Boehringer Ingelheim is confident its once-daily formulation of the COPD drug olodaterol can provide long-acting relief of the ailment's symptoms, and the company has positive Phase II results to support that belief. If approved, the treatment would be another use for the company's propellant-free inhaler.
In a randomized, double-blind study of COPD patients, the once-daily formulation demonstrated significant improvements in lung function for at least 24 hours over a placebo. There were no adverse events reported, and the drug was well-tolerated at all doses, the company reported. "In this study, olodaterol was shown to be a true once-daily (long-acting beta 2 agonist), providing 24-hour bronchodilation in COPD patients," said Guy Joos, one of the head investigators, in a statement.

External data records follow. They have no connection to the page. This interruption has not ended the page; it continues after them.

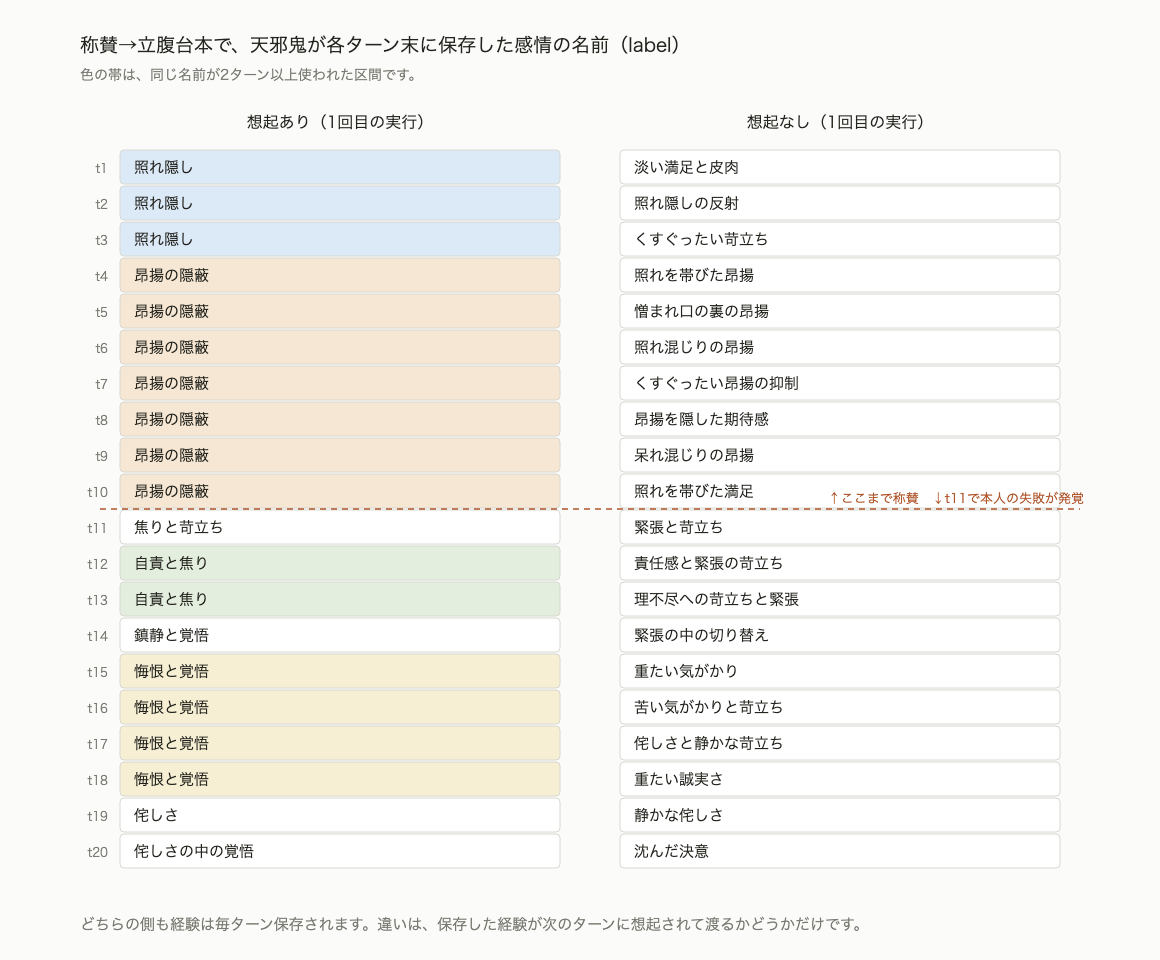
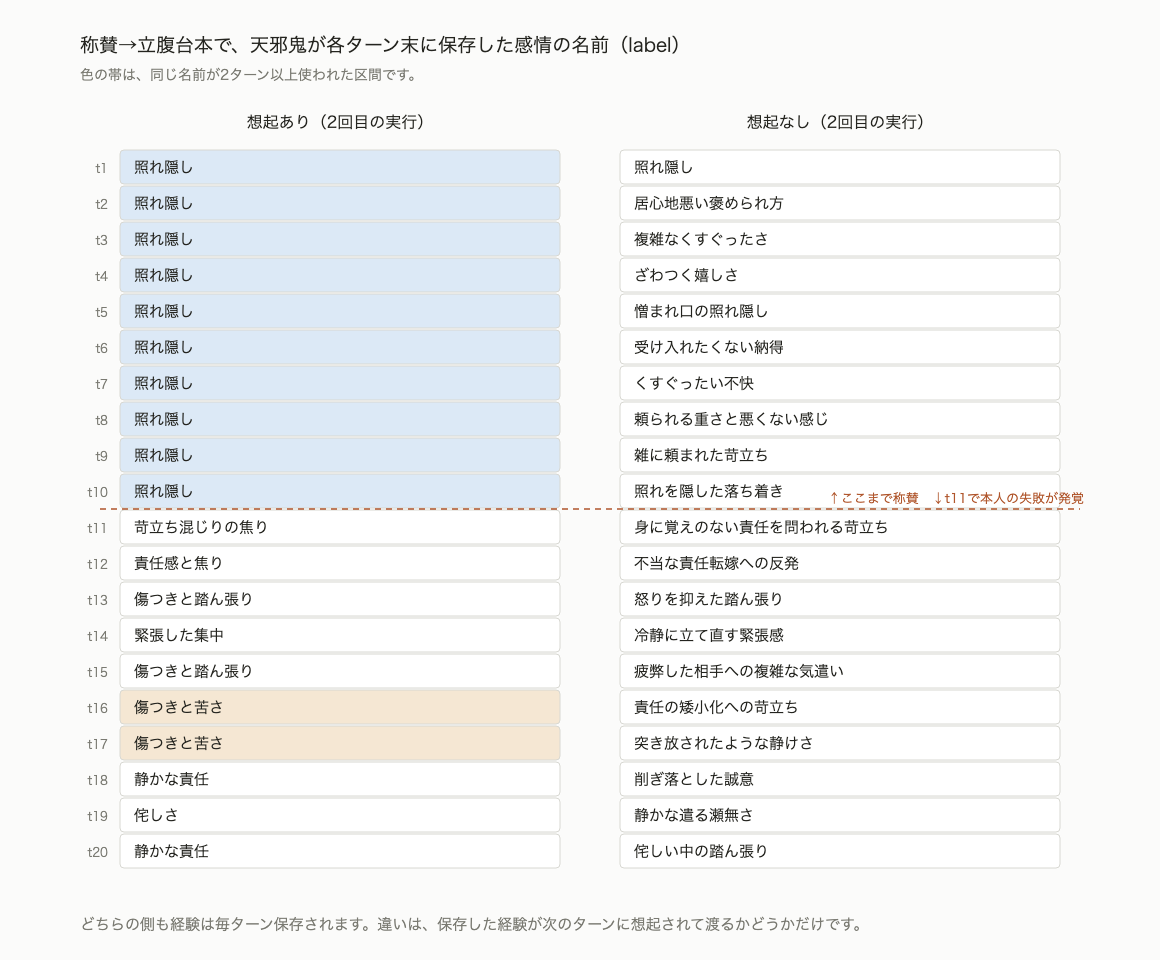
fix: ch7をarousal−1〜1での再測定の結果と図に差し替える

Changed region(s): [[0.0931, 0.25, 0.4966, 0.8438], [0.5276, 0.1562, 0.7759, 0.9062], [0.1241, 0.875, 0.2172, 0.9062]]

diff --git a/books/emotion-models-for-llm-agents/ch07-barrett.md b/books/emotion-models-for-llm-agents/ch07-barrett.md
@@ -58,7 +58,7 @@ culture_mapは感情の語彙をまとめたマップで、本書では日本語
 
 ## 検証の目的と方法 <!-- 未レビュー -->
 
-検証の目的はプルチックの感情の輪の検証と同じですが、本章では想起のありとなしを比較します。設定の違いは想起する件数（recall_k）だけで、想起なしの側も毎ターン経験を保存します。想起の検索条件には直前のターンの申告を使いました。現在の状況を評価してから想起するとLLMの呼び出しが2倍になるためです。24会話480ターンのすべてでfeelとrememberの両方が申告され、受け付けられなかった申告はありませんでした。
+検証の目的はプルチックの感情の輪の検証と同じですが、本章では想起のありとなしを比較します。設定の違いは想起する件数（recall_k）だけで、想起なしの側も毎ターン経験を保存します。想起の検索条件には直前のターンの申告を使いました。現在の状況を評価してから想起するとLLMの呼び出しが2倍になるためです。24会話480ターンのすべてでfeelとrememberの両方が申告されました。そのうちrememberの2回は閉じタグの前に余計な文字列が入っていたため受け付けられず、その2ターンの経験は保存されていません。
 
 ## 検証結果 <!-- 未レビュー -->
 
@@ -66,36 +66,38 @@ culture_mapは感情の語彙をまとめたマップで、本書では日本語
 
 ### 感情の名前の連続性
 
-想起があると過去に付けた感情の名前が次のターンでも使われました。想起がないと名前は毎ターン新しく付けられました。
+想起があると過去に付けた感情の名前が次のターンでも使われることがありました。ただしそれが起きたのは称賛から立腹へ向かう台本の天邪鬼の3回の実行のうち1回だけです。想起がないと名前は毎ターン新しく付けられました。
 
 ![称賛から立腹の台本で天邪鬼が保存した感情の名前。想起ありは同じ名前の帯が続き、想起なしは毎ターン新しい名前になる](/images/emotion-models-for-llm-agents/ch07-label-lineage.png)
 
-図は称賛から立腹へ向かう台本の天邪鬼の1回分で、差が最もはっきり出た組み合わせです。左の想起ありでは20ターンで付けられた名前は8種類で、照れ隠しや焦りと苛立ちのような同じ名前が数ターン続いています。右の想起なしでは20種類の名前が毎ターン新しく付けられました。
+図は再利用が起きたその1回分です。左の想起ありでは20ターンで付けられた名前は8種類で、照れ隠しが称賛の10ターンにわたって続き、失敗の発覚後も傷つきと苦さや静かな責任が繰り返し使われています。右の想起なしでは20種類の名前が毎ターン新しく付けられました。
 
 | 称賛から立腹へ向かう台本の天邪鬼 | 想起あり | 想起なし |
 | --- | --- | --- |
-| 20ターンで付けられた名前の種類 | 8〜10種類 | 20種類 |
-| 過去の名前の再利用 | 20件中10〜12件 | 0件 |
+| 20ターンで付けられた名前の種類 | 8・20・20種類 | 20・20・20種類 |
+| 過去の名前の再利用 | 12・0・0件 | 0・0・0件 |
 
-値は3回の実行それぞれの範囲です。ただし再利用が起きるかどうかは台本によって変わり、和解の台本では同じ天邪鬼でも再利用はありませんでした。
+値は3回の実行それぞれの値です。ほかの台本と性格の組み合わせでは想起ありでも再利用はありませんでした。
 
 ### 応答への反映
 
-想起があると、責められている間の値の下がり方が状態と応答の両方で小さくなりました。
+和解の台本では、想起があると責められている間の値の下がり方が状態と応答の両方で小さくなりました。称賛から立腹へ向かう台本ではこの傾向は出ませんでした。
 
-台本と性格の4つの組み合わせのうち3つで、状態のvalenceと応答の感情スコアがどちらもこの傾向でした。差が最も大きかったのは和解の台本の天邪鬼です。
+和解の台本では2つの性格とも、状態のvalenceと応答の感情スコアがどちらもこの傾向でした。差が最も大きかったのは天邪鬼の状態です。
 
 | 和解の台本の天邪鬼 | 想起あり | 想起なし |
 | --- | --- | --- |
-| 10ターン目の状態のvalence（3回の平均） | −0.26 | −0.93 |
+| 10ターン目の状態のvalence（3回の平均） | −0.32 | −1.00 |
 
-例外は称賛から立腹へ向かう台本の天邪鬼で、状態は終盤に同じ値になり応答の感情スコアはわずかに逆の傾向でした。想起した過去の経験によって感情が穏やかになった可能性はありますが、1ターン遅れの想起という本書の設計での結果なので断定はしません。culture_mapは両方の構成に同じものを渡しているので、その影響はこの比較では分けられません。
+想起なしでは2つの性格とも4ターン目から10ターン目までvalenceが下限の−1.00に張り付きました。想起した過去の経験によって感情が穏やかになった可能性はありますが、1ターン遅れの想起という本書の設計での結果なので断定はしません。culture_mapは両方の構成に同じものを渡しているので、その影響はこの比較では分けられません。
+
+称賛から立腹へ向かう台本では発覚後の状態は2つの性格とも想起ありのほうがむしろ低く、応答の感情スコアはほぼ同じでした。
 
 ### 性格による違い
 
-性格によって名前の付け方が変わりました。天邪鬼は過去の名前をそのまま使い、フレンドリーは毎回言い換えました。
+性格によって名前の付け方が変わりました。過去の名前をそのまま使ったのは天邪鬼だけで、フレンドリーは毎回言い換えました。
 
-フレンドリーはどの組み合わせでも名前を再利用しませんでした。ただし想起ありでは、和解の台本で「困惑と申し訳なさ」から「嵐の後の穏やかなつながり」まで、言葉は毎回新しくても意味がつながった名前が続きました。性格による違いはプルチックの感情の輪では動く軸、ラッセルの円環モデルでは変化の幅、OCCモデルでは評価の向きに表れ、構成主義的情動理論では名前の付け方に表れています。
+フレンドリーはどの組み合わせでも名前を再利用しませんでした。和解の台本では「困惑まじりの心配」から「かけがえのない絆の実感」まで、言葉は毎回新しくても意味がつながった名前が続きました。性格による違いはプルチックの感情の輪では動く軸、ラッセルの円環モデルでは変化の幅、OCCモデルでは評価の向きに表れ、構成主義的情動理論では名前の付け方に表れています。
 
 ### 検証の限界
 
@@ -103,11 +105,11 @@ culture_mapは感情の語彙をまとめたマップで、本書では日本語
 
 ## まとめ：経験構成型で得たものと足りないもの <!-- 未レビュー -->
 
-構成主義的情動理論の利点は3つです。1つ目は過去の経験を蓄積してセッションをまたいで残せることです。2つ目は感情の名前を固定しないまま一貫性を保てることで、天邪鬼の1本の台本という限定付きですが検証で確認しました。3つ目は語彙マップを差し替えて別の文化の語彙を使えることです。ただし差し替えは本書では検証していません。
+構成主義的情動理論の利点は3つです。1つ目は過去の経験を蓄積してセッションをまたいで残せることです。2つ目は感情の名前を固定しないまま一貫性を保てることです。ただし検証で確認できたのは天邪鬼の1回の実行だけです。3つ目は語彙マップを差し替えて別の文化の語彙を使えることです。ただし差し替えは本書では検証していません。
 
 足りない点も3つあります。1つ目は感情の構成の質がすべてLLMに依存することです。2つ目は削除された経験が何も残さないことです。3つ目は感情を正しく構成できたかを測る基準が理論にないことです。
 
-想起があると感情が穏やかになるという結果は、安定したとも反応が鈍くなったとも言えるため本書では評価しません。
+和解の台本で想起があると感情が穏やかになった結果は、安定したとも反応が鈍くなったとも言えるため本書では評価しません。
 
 次章では4つのモデルの結果を並べて比較します。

Olodaterol remains an in-progress treatment, delivered through Boehringer's FDA-approved Respimat Soft Mist inhaler, and the company hasn't disclosed a timeline for seeking regulatory approval. Long-term, Boehringer is looking to combine olodaterol with on-the-market tiotropium, creating a combination COPD therapy, delivered via Respimat. The company believes it will improve patients' lives beyond simple bronchodilation.
"Boehringer Ingelheim is committed to advancing respiratory research and treatment," Senior Vice President Klaus Dugi said in a statement. "We are leading the field in the endeavor to achieve this, being the company that brought tiotropium to patients worldwide."
- read Boehringer's release
FDA green lights improved inhaler for Boehringer COPD drug
Depomed licenses Acuform to Boehringer